Ask your customers
For businesses, online reviews are one of the best direct channels for customer feedback. However, an unfortunate trend that has surfaced in several customer surveys over the past few years shows that negative experiences are more likely to inspire reviews than positive ones—in some cases, as many as 95% of respondents have shared a bad experience with a brand versus only 87% of those who shared a good one.
These numbers may seem worrisome at first, but they are actually quite normal if you take expectation into account: customers aren’t likely to notice if the business’s products or services have completely failed to meet expectations or exceeded them, but they probably won’t make a Yelp account to say “Keep up the good work!” Unless, of course, they got some encouragement along the way.
This is why it’s important to make a point of telling your customers that their opinion is a huge contribution to the way you do business. Ask your customers for feedback at multiple points of contact throughout their journey with your brand, and encourage them to share their experience online. Don’t be afraid to be straightforward with your intentions—use the information you’ve just learned about the importance of Google reviews to make your point. If you’re a small business trying to take off in a new location, and your customers leave the business happy, they will be eager to help you grow.
Respond to existing reviews
Once you encourage your customers to leave reviews, make sure their efforts are rewarded with your attention.

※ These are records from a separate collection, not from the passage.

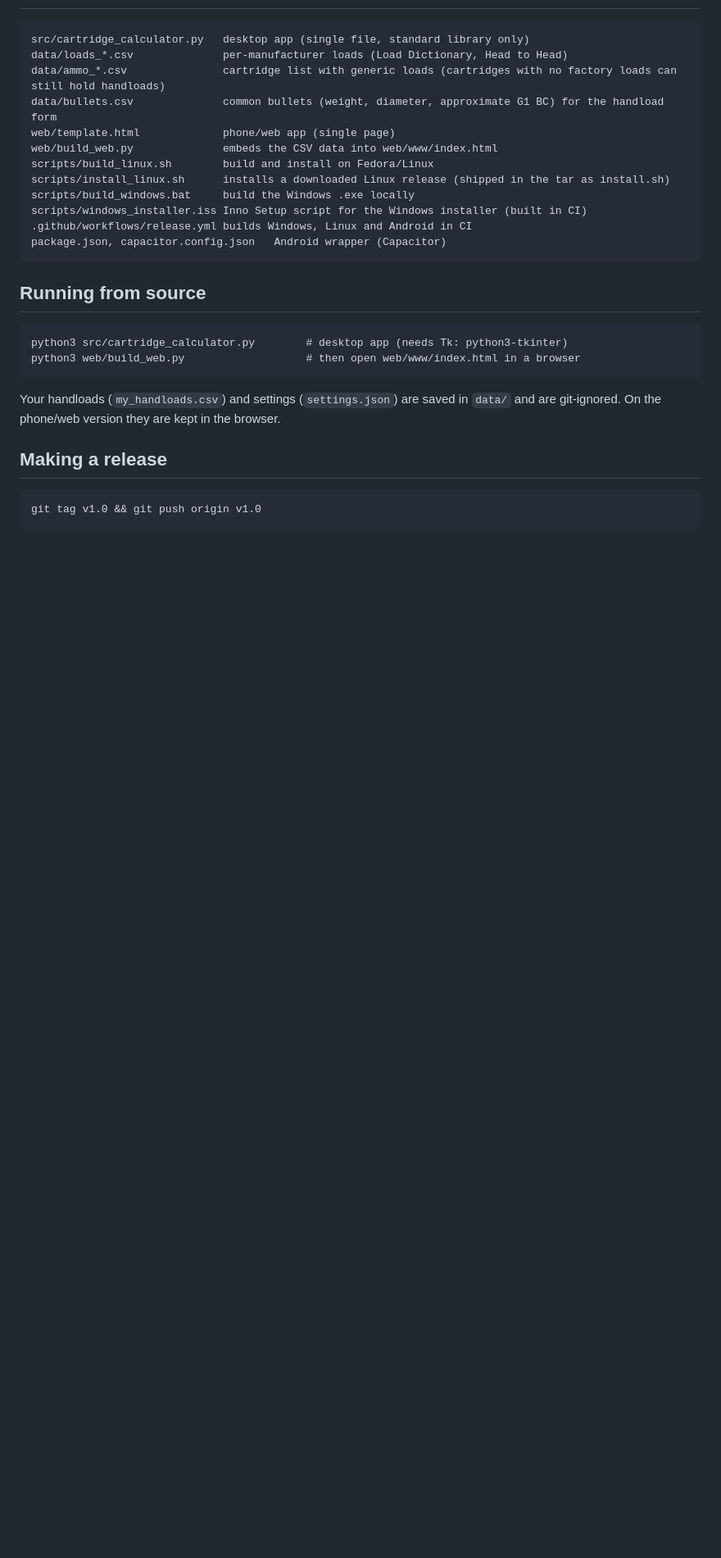
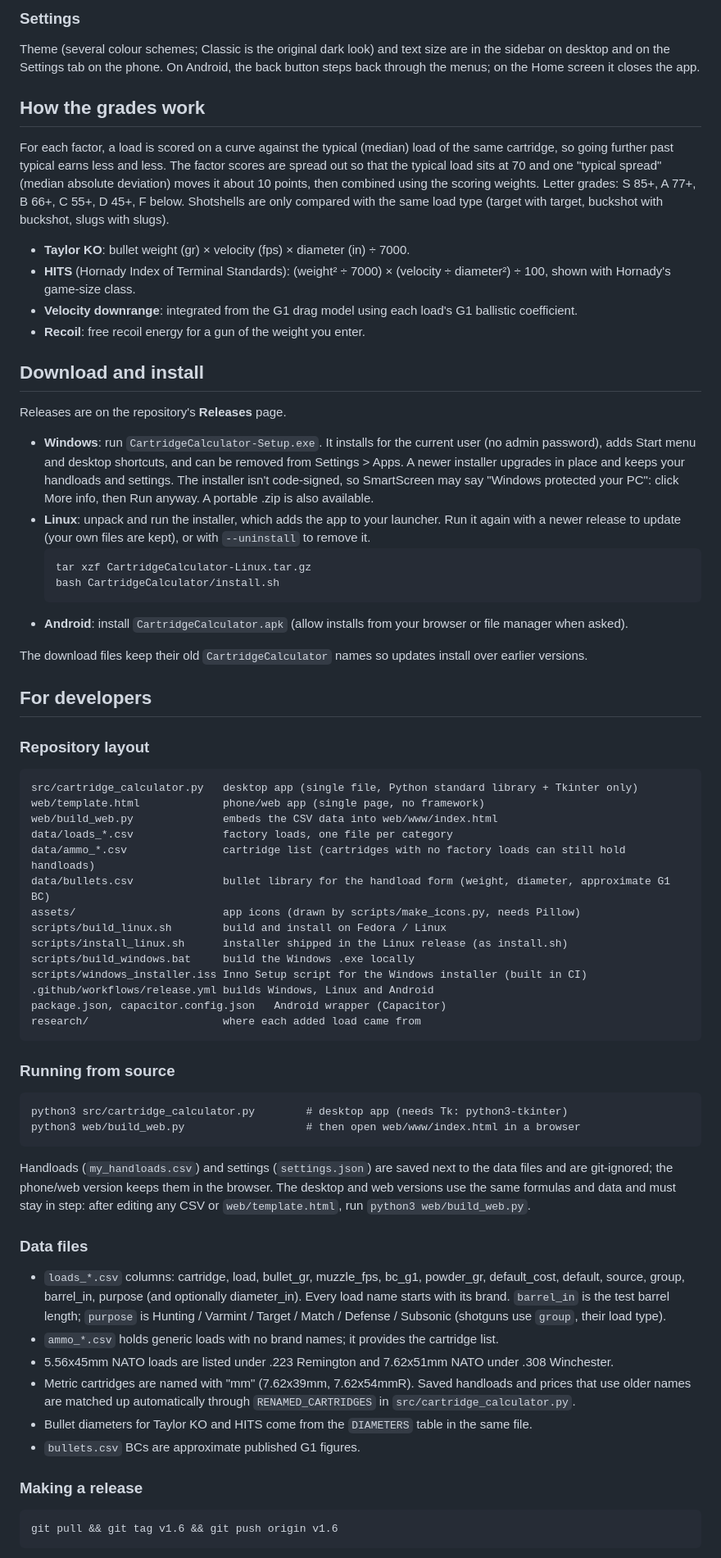
Before and after one commit to mrakz03/Load-Lore, a Markdown page: README.md, the part around one of its changes. Shown at 82% size. Drawn GitHub-style; blank space fills up the shorter version.

Commit message:
Rewrite README for In Like Flint - Load Lore
Co-Authored-By: Claude Opus 5.5 <noreply@anthropic.com>
Claude-Session: https://claude.ai/code/session_01Q2p8m2x6Yfy751ScYppSDN

````diff
--- a/README.md
+++ b/README.md
@@ -12,26 +53,63 @@ Two tools (both in the sidebar):
+### Settings
+Theme (several colour schemes; Classic is the original dark look) and text size are in the sidebar on desktop and on the Settings tab on the phone. On Android, the back button steps back through the menus; on the Home screen it closes the app.
+
+## How the grades work
+For each factor, a load is scored on a curve against the typical (median) load of the same cartridge, so going further past typical earns less and less. The factor scores are spread out so that the typical load sits at 70 and one "typical spread" (median absolute deviation) moves it about 10 points, then combined using the scoring weights. Letter grades: S 85+, A 77+, B 66+, C 55+, D 45+, F below. Shotshells are only compared with the same load type (target with target, buckshot with buckshot, slugs with slugs).
+
+- **Taylor KO**: bullet weight (gr) × velocity (fps) × diameter (in) ÷ 7000.
+- **HITS** (Hornady Index of Terminal Standards): (weight² ÷ 7000) × (velocity ÷ diameter²) ÷ 100, shown with Hornady's game-size class.
+- **Velocity downrange**: integrated from the G1 drag model using each load's G1 ballistic coefficient.
+- **Recoil**: free recoil energy for a gun of the weight you enter.
+
+## Download and install
+Releases are on the repository's **Releases** page.
+
+- **Windows**: run `CartridgeCalculator-Setup.exe`. It installs for the current user (no admin password), adds Start menu and desktop shortcuts, and can be removed from Settings > Apps. A newer installer upgrades in place and keeps your handloads and settings. The installer isn't code-signed, so SmartScreen may say "Windows protected your PC": click More info, then Run anyway. A portable .zip is also available.
+- **Linux**: unpack and run the installer, which adds the app to your launcher. Run it again with a newer release to update (your own files are kept), or with `--uninstall` to remove it.
+  ```
+  tar xzf CartridgeCalculator-Linux.tar.gz
+  bash CartridgeCalculator/install.sh
+  ```
+- **Android**: install `CartridgeCalculator.apk` (allow installs from your browser or file manager when asked).
+
+The download files keep their old `CartridgeCalculator` names so updates install over earlier versions.
+
+## For developers
+
+### Repository layout
 ```
-src/cartridge_calculator.py   desktop app (single file, standard library only)
-data/loads_*.csv              per-manufacturer loads (Load Dictionary, Head to Head)
-data/ammo_*.csv               cartridge list with generic loads (cartridges with no factory loads can still hold handloads)
-data/bullets.csv              common bullets (weight, diameter, approximate G1 BC) for the handload form
-web/template.html             phone/web app (single page)
+src/cartridge_calculator.py   desktop app (single file, Python standard library + Tkinter only)
+web/template.html             phone/web app (single page, no framework)
 web/build_web.py              embeds the CSV data into web/www/index.html
-scripts/build_linux.sh        build and install on Fedora/Linux
-scripts/install_linux.sh      installs a downloaded Linux release (shipped in the tar as install.sh)
+data/loads_*.csv              factory loads, one file per category
+data/ammo_*.csv               cartridge list (cartridges with no factory loads can still hold handloads)
+data/bullets.csv              bullet library for the handload form (weight, diameter, approximate G1 BC)
+assets/                       app icons (drawn by scripts/make_icons.py, needs Pillow)
+scripts/build_linux.sh        build and install on Fedora / Linux
+scripts/install_linux.sh      installer shipped in the Linux release (as install.sh)
 scripts/build_windows.bat     build the Windows .exe locally
 scripts/windows_installer.iss Inno Setup script for the Windows installer (built in CI)
-.github/workflows/release.yml builds Windows, Linux and Android in CI
+.github/workflows/release.yml builds Windows, Linux and Android
 package.json, capacitor.config.json   Android wrapper (Capacitor)
+research/                     where each added load came from
 ```
 
-## Running from source
+### Running from source
 ```
 python3 src/cartridge_calculator.py        # desktop app (needs Tk: python3-tkinter)
 python3 web/build_web.py                   # then open web/www/index.html in a browser
 ```
-Your handloads (`my_handloads.csv`) and settings (`settings.json`) are saved in `data/` and are git-ignored. On the phone/web version they are kept in the browser.
+Handloads (`my_handloads.csv`) and settings (`settings.json`) are saved next to the data files and are git-ignored; the phone/web version keeps them in the browser. The desktop and web versions use the same formulas and data and must stay in step: after editing any CSV or `web/template.html`, run `python3 web/build_web.py`.
 
-## Making a release
+### Data files
+- `loads_*.csv` columns: cartridge, load, bullet_gr, muzzle_fps, bc_g1, powder_gr, default_cost, default, source, group, barrel_in, purpose (and optionally diameter_in). Every load name starts with its brand. `barrel_in` is the test barrel length; `purpose` is Hunting / Varmint / Target / Match / Defense / Subsonic (shotguns use `group`, their load type).
+- `ammo_*.csv` holds generic loads with no brand names; it provides the cartridge list.
+- 5.56x45mm NATO loads are listed under .223 Remington and 7.62x51mm NATO under .308 Winchester.
+- Metric cartridges are named with "mm" (7.62x39mm, 7.62x54mmR). Saved handloads and prices that use older names are matched up automatically through `RENAMED_CARTRIDGES` in `src/cartridge_calculator.py`.
+- Bullet diameters for Taylor KO and HITS come from the `DIAMETERS` table in the same file.
+- `bullets.csv` BCs are approximate published G1 figures.
+
+### Making a release
 ```
-git tag v1.0 && git push origin v1.0
+git pull && git tag v1.6 && git push origin v1.6
 ```
````
Also changed, not shown: other parts of README.md (+50 -31 lines).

Hootsuite users have an option of installing free apps such as Reputology or ReviewInc to set up streams of reviews right in the dashboard. Monitor all reviews coming in through Google, and respond to every one of them—especially the negative ones.
With the exception of a complete absence of reviews, there is nothing worse for your business’s social proof than negative reviews left without a response. Not only does this leave the audience without your perspective on the issue, it can also come off as lack of caring about what your customers think about your product or service.
With that in mind, learn how you can respond to negative Google reviews in a way that leaves the reviewer and future customers satisfied. You may not be able to placate every disgruntled customer, but you should make the effort to show that feedback is important to you, and show that customers have a say in how your business is run.
Promote your Google page on other social channels
Your social media-savvy customers likely won’t be opposed to visiting another online property to show appreciation for your business. Once you have verified your Google+ page, let your audiences on other social networks know about it.
And, of course, it would help to drop a hint about leaving a review!
Include a CTA on your website
Don’t be shy about reaching out to audiences who are already interacting with your business online—especially those who visit your official site. Include a call-to-action button in a prominent spot on the homepage, and encourage people to share their experience.
Just because you have left a sign about Google reviews on your online property, don’t neglect to do so inside your brick-and-mortar business (unless you operate exclusively online, of course). A good place to place a sign encouraging customers to write a Google review is at the point of sale—or, if you run a restaurant, make a note in your menu.
If you wanted to sweeten the deal, offer a small discount to customers who can show proof of having reviewed your business, regardless of the tone of the review. Remember the golden rule of reviews: there are no bad ones, as long as you take them all as opportunities to grow and improve as a business. Reward people for giving feedback, and who knows—even that small gesture can lead to better reviews in the future.